Tay Zonday.
Tay Zonday. Contributed

Meet king of YouTube and Chocolate Rain man: Tay Zonday

TAY Zonday is arguably the most famous person to move away from a microphone.

If that doesn't make any sense just stay with me for a little while.

Zonday, real name Adam Nyerere Bahner, is widely credited as one of the first YouTube stars.

The song that ushered him into fame was a catchy number called Chocolate Rain.

Although the references to social justice were probably lost on many of the viewers and smothered by his chocolate-smooth baritone voice, the video has almost had 100 million views on YouTube.

But it is the credits that appear with double asterisks 23 seconds into the video, explaining why Zonday turns away from the microphone, that have really captured the attention of the internet.

"**I move away from the mic to breathe in."

It's that simple. And since the video was uploaded in 2007, there are countless references to this technique in the dozens of Chocolate Rain parodies that have been created and uploaded.

Zonday himself created a much-more-polished sequel titled Cherry Chocolate Rain that even drew attention to his infamous sneaky breathing method and has ticked up nearly 15 million views.

The productive star agreed to sit down and remotely answer our questions. Ladies and gentlemen, Tay Zonday!

Where did the name Tay Zonday come from?
In January 2007, I wanted to create an entertainment name that was easy to spell when heard phonetically while not being used by anyone else. "Tay Zonday" had zero results on Google.

What's unique about YouTube fame?
The project cycles are much shorter on YouTube. Actors like Brad Pitt or Cate Blanchett can achieve fame through one or two film and television projects each year. Google has increasingly designed YouTube to syndicate recent, short-form content. While an actor might shoot for ten weeks and then ride the publicity of that project when it is released months later, YouTube forces success stories to be addicted to the teat of immediacy.

Is it possible to live comfortably on the money you make from YouTube?
It's no secret that YouTube now contributes to successful incomes. I'm not going to be voyeuristic. Most YouTubers who make money reinvest it in people and equipment to achieve production goals. I haven't seen anyone driving a Bugatti just to drive a Bugatti - yet.

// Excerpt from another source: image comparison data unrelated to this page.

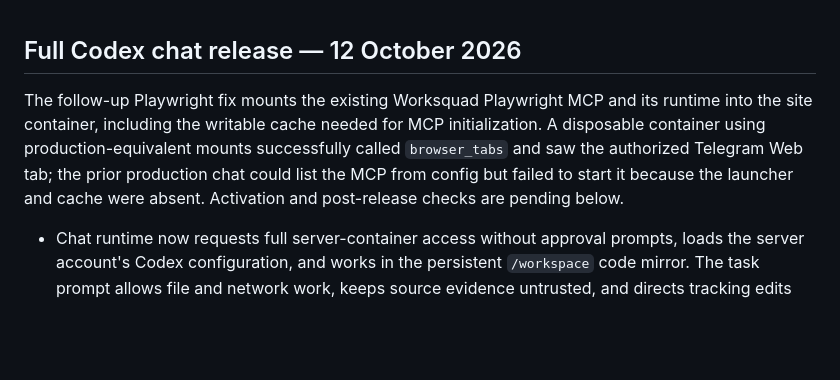
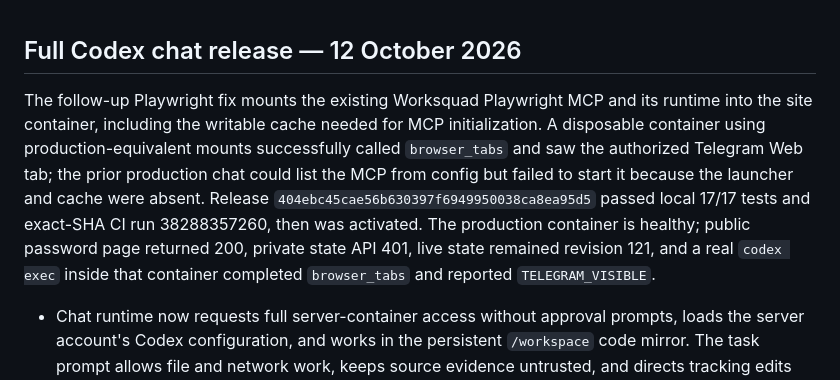
Before and after one commit to gassannov/cvwide, a Markdown page: HANDOFF.md, the part around the change. Rendered like a GitHub page; blank space fills up the shorter version.

Commit message:
Record production Playwright verification

```diff
--- a/HANDOFF.md
+++ b/HANDOFF.md
@@ -1,6 +1,6 @@
 ## Full Codex chat release — 12 October 2026
 
-The follow-up Playwright fix mounts the existing Worksquad Playwright MCP and its runtime into the site container, including the writable cache needed for MCP initialization. A disposable container using production-equivalent mounts successfully called `browser_tabs` and saw the authorized Telegram Web tab; the prior production chat could list the MCP from config but failed to start it because the launcher and cache were absent. Activation and post-release checks are pending below.
+The follow-up Playwright fix mounts the existing Worksquad Playwright MCP and its runtime into the site container, including the writable cache needed for MCP initialization. A disposable container using production-equivalent mounts successfully called `browser_tabs` and saw the authorized Telegram Web tab; the prior production chat could list the MCP from config but failed to start it because the launcher and cache were absent. Release `404ebc45cae56b630397f6949950038ca8ea95d5` passed local 17/17 tests and exact-SHA CI run 38288357260, then was activated. The production container is healthy; public password page returned 200, private state API 401, live state remained revision 121, and a real `codex exec` inside that container completed `browser_tabs` and reported `TELEGRAM_VISIBLE`.
 
 - Chat runtime now requests full server-container access without approval prompts, loads the server account's Codex configuration, and works in the persistent `/workspace` code mirror. The task prompt allows file and network work, keeps source evidence untrusted, and directs tracking edits through `scripts/update-job.mjs` and the revision-checked API. It does not grant Mac native-browser or Telegram access.
 - Chat replies now render headings, lists and fenced code safely. New and saved token-usage blocks display on one line; raw transcript data is preserved.
```
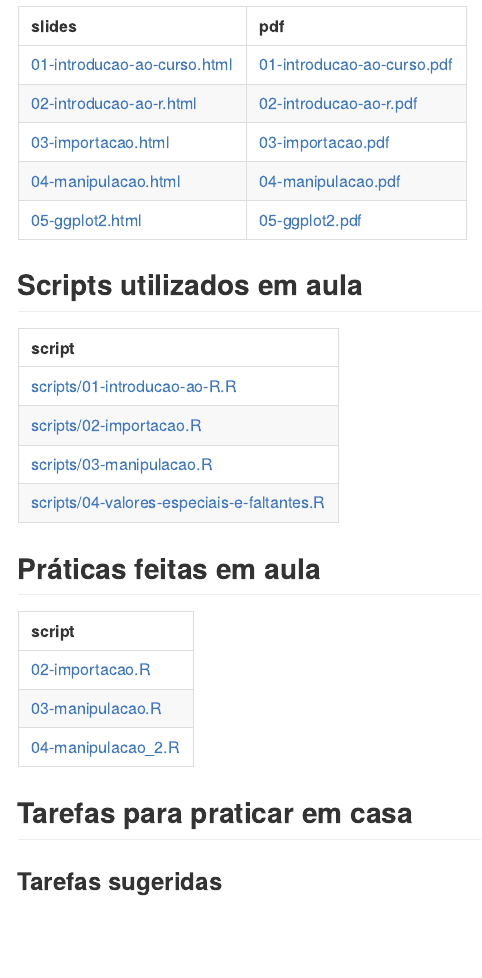
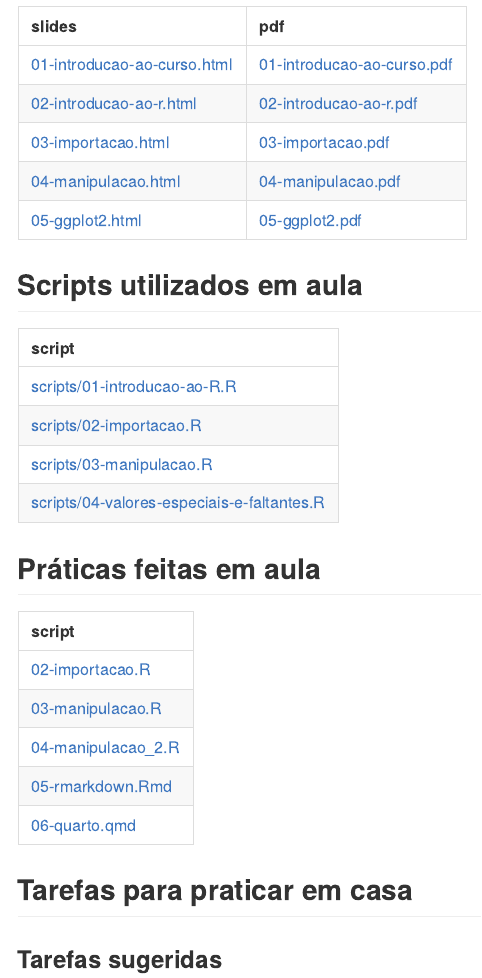
Before and after one commit to curso-r/202209-r4ds-1, an R Markdown document (README.Rmd): the page in a window 1100 px wide, from 470 px down. The pictures show the output file README.md that the author committed with the source, drawn offline in the style of GitHub.

Commit message:
atualiza readme

```diff
--- a/README.Rmd
+++ b/README.Rmd
@@ -5,7 +5,7 @@ params:
   trilha_clean: programacao_para_ciencia_de_dados
   turma: 202209-r4ds-1
   nome_curso: R para Ciência de Dados I
-  num_aula: '5'
+  num_aula: '6'
   download_material: 'TRUE'
 ---
 
@@ -80,7 +80,7 @@ pasta <- "scripts/"
 
 knitr::kable(
   tibble::tibble(
-    script = CursoRopen:::list_github_files(params$main_repo, pasta, ".R$"),
+    script = CursoRopen:::list_github_files(params$main_repo, pasta, ".R$|.Rmd$"),
     link = paste0(
       "https://github.com/curso-r/",
       params$turma,
@@ -102,7 +102,7 @@ pasta <- "pratica/"
 
 knitr::kable(
   tibble::tibble(
-    script = list.files( pasta, ".R$"),
+    script = list.files( pasta, ".R$|.qmd$|.Rmd$"),
     link = paste0(
       "https://github.com/curso-r/",
       params$turma,
```
Also changed, not shown: README.md.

How has your daily life changed since Chocolate Rain?
I have gone from being a hobbyist musician to an artist who pursues success in music, voice and film work full-time.
I enjoy opportunities to take part in successful art. Massive public attention can result from those opportunities, but it's never a motive for me.

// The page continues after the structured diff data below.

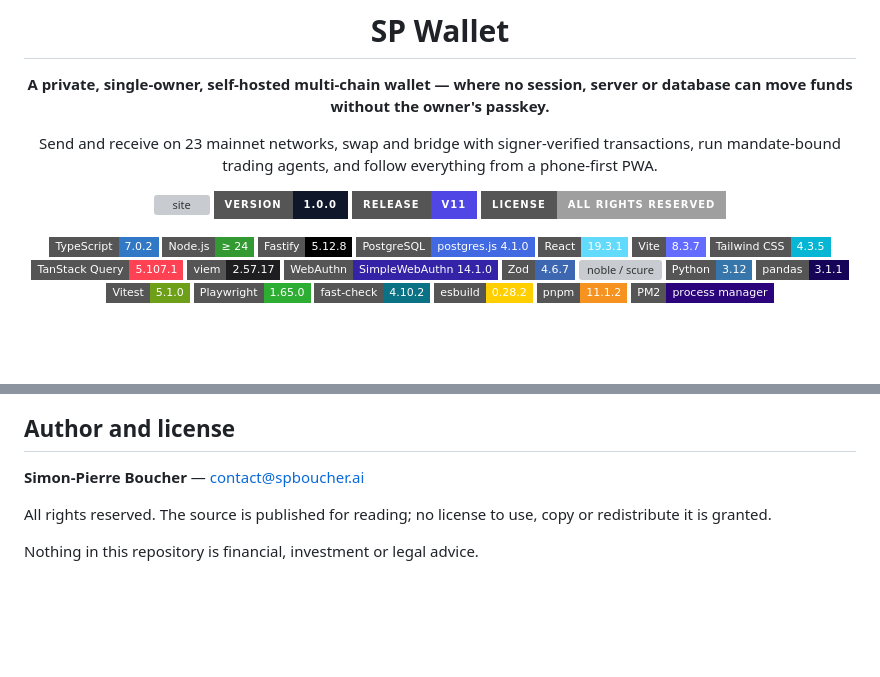
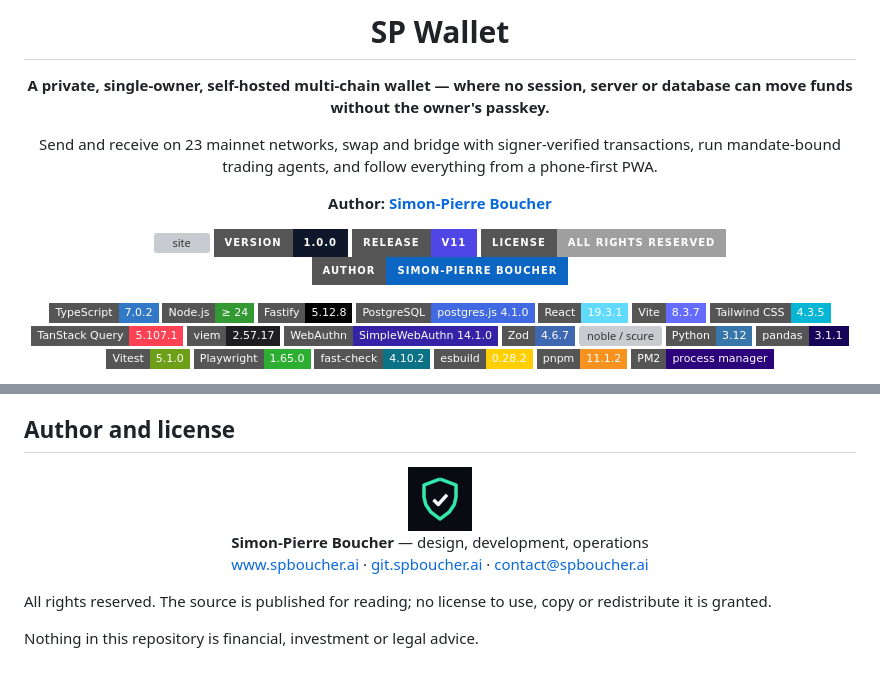
Before and after one commit to spboucherai/sp-wallet, a Markdown page: README.md, 2 parts joined by grey strips. GitHub-like rendering; pictures changed too: docs/brand/icon.png (added); badges without logos; blank space fills up the shorter version; grey boxes are pictures that could not be loaded.

Commit message:
docs: legendary README — icon, logo, live spbgit badges, author
Co-Authored-By: Claude Fable 5.2 <noreply@anthropic.com>

```diff
--- a/README.md
+++ b/README.md
@@ -6,10 +12,13 @@
 
 Send and receive on 23 mainnet networks, swap and bridge with signer-verified transactions, run mandate-bound trading agents, and follow everything from a phone-first PWA.
 
+**Author: [Simon-Pierre Boucher](https://www.spboucher.ai)**
+
 [![site](https://img.shields.io/website?url=https%3A%2F%2Fwallet.spboucher.ai%2Fapi%2Fv1%2Fhealth%2Flive&label=wallet.spboucher.ai&style=for-the-badge&up_message=online&down_message=offline)](https://wallet.spboucher.ai)
 ![version](https://img.shields.io/badge/version-1.0.0-0f172a?style=for-the-badge)
 ![release](https://img.shields.io/badge/release-V11-4f46e5?style=for-the-badge)
 ![license](https://img.shields.io/badge/license-all%20rights%20reserved-lightgrey?style=for-the-badge)
+![author](https://img.shields.io/badge/author-Simon--Pierre%20Boucher-0A66C2?style=for-the-badge)
 
 ![TypeScript](https://img.shields.io/badge/TypeScript-7.0.2-3178C6?style=flat-square&logo=typescript&logoColor=white)
 ![Node.js](https://img.shields.io/badge/Node.js-%E2%89%A5%2024-339933?style=flat-square&logo=nodedotjs&logoColor=white)
@@ -634,7 +643,14 @@ The `main` branch is at the V10 design pass. The repository's own documents reco
 
 ## Author and license
 
-**Simon-Pierre Boucher** — [contact@spboucher.ai](mailto:contact@spboucher.ai)
+<div align="center">
+
+<img src="docs/brand/icon.png" width="64" height="64" alt="">
+
+**Simon-Pierre Boucher** — design, development, operations<br>
+[www.spboucher.ai](https://www.spboucher.ai) · [git.spboucher.ai](https://git.spboucher.ai) · contact@spboucher.ai
+
+</div>
 
 All rights reserved. The source is published for reading; no license to use, copy or redistribute it is granted.
 
```
Also changed, not shown: other parts of README.md (+6 -0 lines), 1 other file.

How long does it take to put a YouTube video together?
This is a common question. There is no pattern, rhyme or reason to how long it takes me to "put a video together." The separate execution mechanics are predictable. I know how long it takes to record a video take. I know how long it takes to batch-convert takes prior to editing. But -- without being punny -- I don't know how many takes a project will take.

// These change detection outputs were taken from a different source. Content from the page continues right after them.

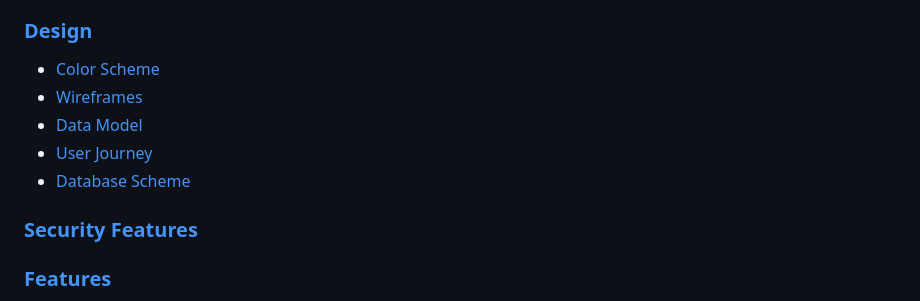
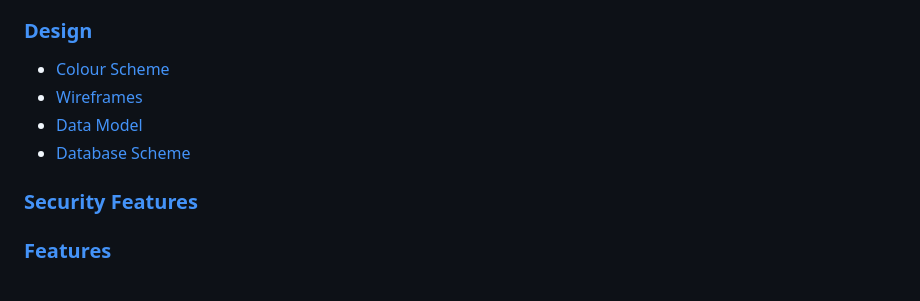
Before and after one commit to TrisPatt/Big-Ts-Chophouse, a Markdown page: README.md, the part around one of its changes. GitHub-like rendering.

Commit message:
final push before go-live

```diff
--- a/README.md
+++ b/README.md
@@ -19,11 +19,10 @@ Book your table today!
 * [Registered user](#registered-user)
 
 ### [Design](#design-1)
-* [Color Scheme](#color-scheme)
+* [Colour Scheme](#colour-scheme)
 * [Wireframes](#wireframes)
 * [Data Model](#data-models)
-* [User Journey](#user-journey)
-* [Database Scheme](#database-scheme)
+* [Database Scheme](#database-schema)
 ### [Security Features](#security-features-1)
 ### [Features](#features-1)
 * [Existing Features](#existing-features)
```
Also changed, not shown: other parts of README.md (+1 -1 lines).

What are the ingredients of a viral video?
That's like asking "what are the ingredients of a world-famous CEO?" during sex. You don't know. You don't control it. You let the kid grow up and become what they become. Artists just make art. The public decides whether that art is viral.

What advice would you give a YouTuber who has a viral hit?
A viral hit is not necessarily a business unless you have a brand and iterate your brand.
Living a public life with clear consistent, branding makes it easier to monetise viral hits as a larger business -- if they happen.

Does Chocolate Rain fame overshadow any of your other work?
No. Most entertainers have "calling cards." William Shatner has acted in hundreds of projects, even if he is best-known for "Star Trek." I am grateful for my calling cards. Beyond that, they aren't relevant to present endeavours.

How different are Tay Zonday and Adam?
They became the same. At first, Tay Zonday was intended as an alter-ego. But the alter-ego reached a level of prominence where it became the person. Nobody wants Carlos Irwin Estevez; they want Charlie Sheen. It's great to have a government name and a brand, but I wouldn't say they're different identities.

What are your plans for the next ten years?
Nobody knows where long-form entertainment is headed. Some film and television has migrated to subscription services like Netflix and Amazon. Cable television is a elephantine yet problematic marriage of content revenue and infrastructure revenue. Youtube revenue has not scaled to be able to sustain big-budget long-form content like "House of Cards" or "Game of Thrones." Every company is desperate to establish themselves as a platform on devices, creating a market for entertainment consumers that is fragmented and frustrating.
I'd like to believe that in this whirlwind, I can continue to be a part of successful art.